Closure of Premises
Serious or repeat EHS violations can prompt state or federal enforcement agencies to issue closure on commercial properties. This effectively suspends all business operations on site until further notice, which can have devastating consequences on profitability and investor relations. Closures typically last until the company addresses its environmental violations and related legal or financial obligations. Companies who already face property closure can contact ATC to learn more about our site remediation and industrial hygiene solutions.
What EHS Regulations Apply?
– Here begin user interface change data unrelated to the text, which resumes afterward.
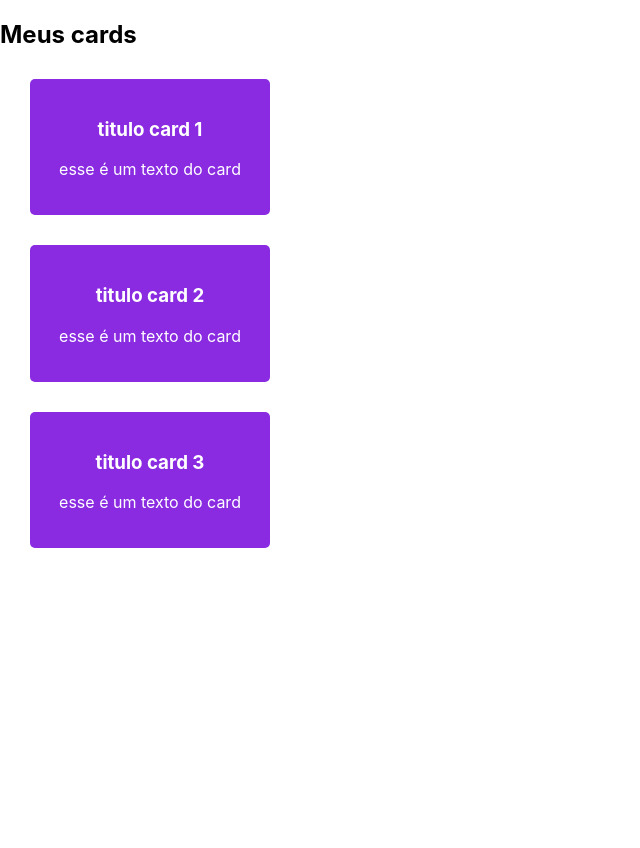
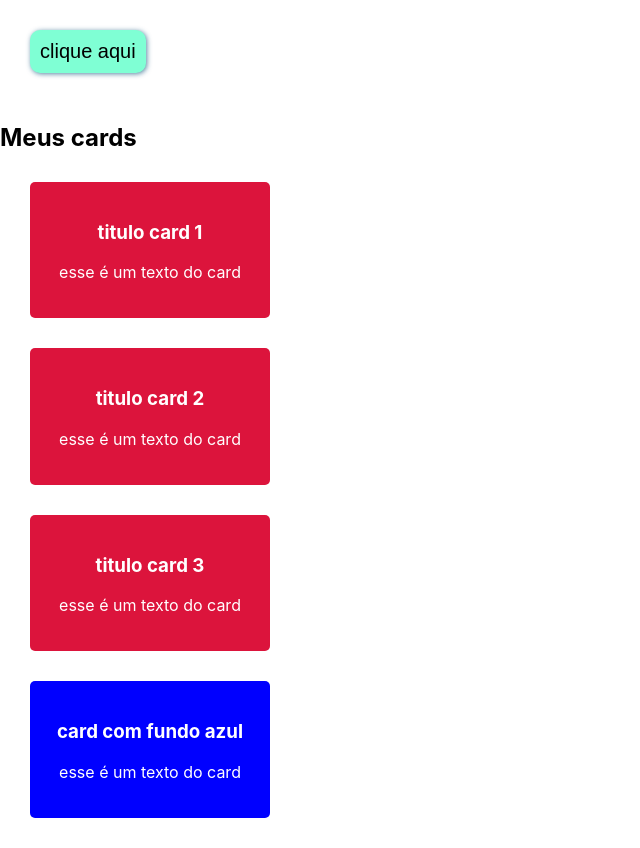
Before and after one commit to mariana549/curso-dev-quest, a React (Create React App) app in the folder react/05-creaat-react-app/primeiro-app/: page / in a window 1280 px wide. Shown: the whole page, without its empty margins (0-640 px from the left). Before the commit the page ends 800 px from the top, so only its background shows below. Built offline with nearby package versions, Linux system fonts and the light colour scheme.

Commit message:
atualização

```diff
--- a/react/05-creaat-react-app/primeiro-app/src/App.js
+++ b/react/05-creaat-react-app/primeiro-app/src/App.js
@@ -1,10 +1,12 @@
 import './App.css';
 
 import Cards from './components/cards/cards.js';
+import Button from './components/button/button.js';
 
 function App() {
   return (
     <>
+      <Button />
       <Cards />
     </>
   );
--- a/react/05-creaat-react-app/primeiro-app/src/components/button/button.js
+++ b/react/05-creaat-react-app/primeiro-app/src/components/button/button.js
@@ -1,18 +1,16 @@
  import "./button.css"
- import React, {Component} from "react"
+//  import React, {Component} from "react"
 
-//  const Button = (props) => {
-//    return <button className="btn">{props.label}</button>
-// }
+ const sayHello = () => {
+     console.log("ola mundo!")
+ }
 
-class Button extends Component {
-  render(){
-    return <button className="btn">{this.props.label}</button>
-  }
+ const Button = (props) => {
+   return <button className="btn" onClick={sayHello}>{props.label}</button>
 }
 
 Button.defaultProps = {
-  label: 'clique aqui com class'
+  label: 'clique aqui'
 }
 
 export default Button
--- a/react/05-creaat-react-app/primeiro-app/src/components/card/card.js
+++ b/react/05-creaat-react-app/primeiro-app/src/components/card/card.js
@@ -1,23 +1,16 @@
 import React from 'react'
 import "./card.css"
 
-const Card = ({children}) => {
+const Card = ({children, color, showCardColor}) => {
    return (
-      <div className='card'>
+      <div className='card' style={{backgroundColor: color }} onClick={() => {showCardColor(color)}}>
          {children}
       </div>
    )
 }
 
-// class Card extends React.Component {
-//    render() {
-//       return (
-//          <div className='card'>
-//             <h3>{this.props.title}</h3>
-//             <p>esse é um texto do card</p>
-//          </div>
-//       )
-//    }
-// }
+Card.defaultProps = {
+   color: 'crimson'
+}
 
 export default Card
--- a/react/05-creaat-react-app/primeiro-app/src/components/cards/cards.js
+++ b/react/05-creaat-react-app/primeiro-app/src/components/cards/cards.js
@@ -1,6 +1,10 @@
 import Card from '../card/card';
 
 const cardsTitle = ["titulo card 1", "titulo card 2", "titulo card 3"]
+
+const showCardColor = (color) => {
+   console.log( color )
+}
 
 const Cards = () => {
    return (
@@ -9,11 +13,16 @@ const Cards = () => {
 
          <div>
             {cardsTitle.map((cardsTitle, index) =>
-               <Card key={index}>
+               <Card key={index} showCardColor={showCardColor}>
                   <h3>{cardsTitle}</h3>
                   <p>esse é um texto do card</p>
                </Card>
             )}
+
+            <Card color='blue' showCardColor={showCardColor}>
+               <h3>card com fundo azul</h3>
+               <p>esse é um texto do card</p>
+            </Card>
          </div>
 
       </div>
```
The first step toward achieving compliance is knowing exactly what rules apply to a given business depending on its size, industry, property location and jurisdiction. A large portion of applicable regulations are federal ones, which are primarily created and enforced by the US Environmental Protection Agency (EPA). State laws are usually similar to federal ones, but businesses still need to carefully research local EHS regulations to ensure complete compliance. ATC helps clients identify all applicable environmental regulations as part of our compliance and consulting services.
The Value of Investing in Compliance
Business leaders should view compliance as a necessity just like their products, buildings or equipment. Adapting the workplace and operational procedures to meet EHS requirements can come with initial cost, but it doesn’t have to be a financial black hole. ATC’s environmental consulting services include the development of an optimized and cost-effective compliance road-map that is tailored to each client’s resources and goals.